The Fan Museum holds a world-renowned collection of fans and fan leaves which include the splendid Hélène Alexander Collection and further acquisitions, gifts and bequests which have been received since the museum opened to the public over twenty years ago.
The collection is comprehensive, with examples from all over the world from the 12th century to the present day. The collection is particularly strong in 18th and 19th century European fans.
For conservation reasons it is not possible to display the whole collection together at any time; therefore the museum features two distinct displays. The first is permanent and serves as an introduction to fans: their history, how they are made, the materials used, and the various types and sources of fans.
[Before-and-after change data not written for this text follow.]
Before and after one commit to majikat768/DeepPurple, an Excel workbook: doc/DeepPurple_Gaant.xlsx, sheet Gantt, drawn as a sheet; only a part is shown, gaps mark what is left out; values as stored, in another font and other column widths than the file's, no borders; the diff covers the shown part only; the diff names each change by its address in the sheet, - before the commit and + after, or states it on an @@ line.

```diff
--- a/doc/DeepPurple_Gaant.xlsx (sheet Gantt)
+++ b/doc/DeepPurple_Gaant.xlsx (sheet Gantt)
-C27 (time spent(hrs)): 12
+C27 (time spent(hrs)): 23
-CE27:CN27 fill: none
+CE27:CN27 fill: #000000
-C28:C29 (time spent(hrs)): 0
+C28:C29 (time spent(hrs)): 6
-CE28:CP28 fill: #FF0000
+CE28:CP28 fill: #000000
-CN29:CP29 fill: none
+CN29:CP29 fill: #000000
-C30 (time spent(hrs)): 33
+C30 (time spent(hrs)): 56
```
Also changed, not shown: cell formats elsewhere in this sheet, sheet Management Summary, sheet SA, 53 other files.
This permanent display is mainly housed on the ground floor of the museum and is divided between two rooms.
Un-mounted and extended European fan leaves dating from the seventeenth and eighteenth centuries, includes a depiction of the Grand Dauphin’s twentieth birthday celebration. Painted in body colour on vellum, this fascinating ‘window’ onto Court life during the reign of Louis XIV is one of the museum’s many highlights.
Largely devoted to explaining how fans are made, two of the museum’s ‘gems’ are also displayed in this space: a fan painted by Walter Sickert and a fan-shaped design by Paul Gauguin. Occasionally, fans are loaned to other museums so if your visit is specifically motivated towards viewing a particular object, we would advise contacting us to check whether or not the object is currently displayed.
In this section
Museum Opening Times
Tuesday - Saturday
11am - 5pm
12pm - 5pm
12 Crooms Hill, Greenwich,
London SE10 8ER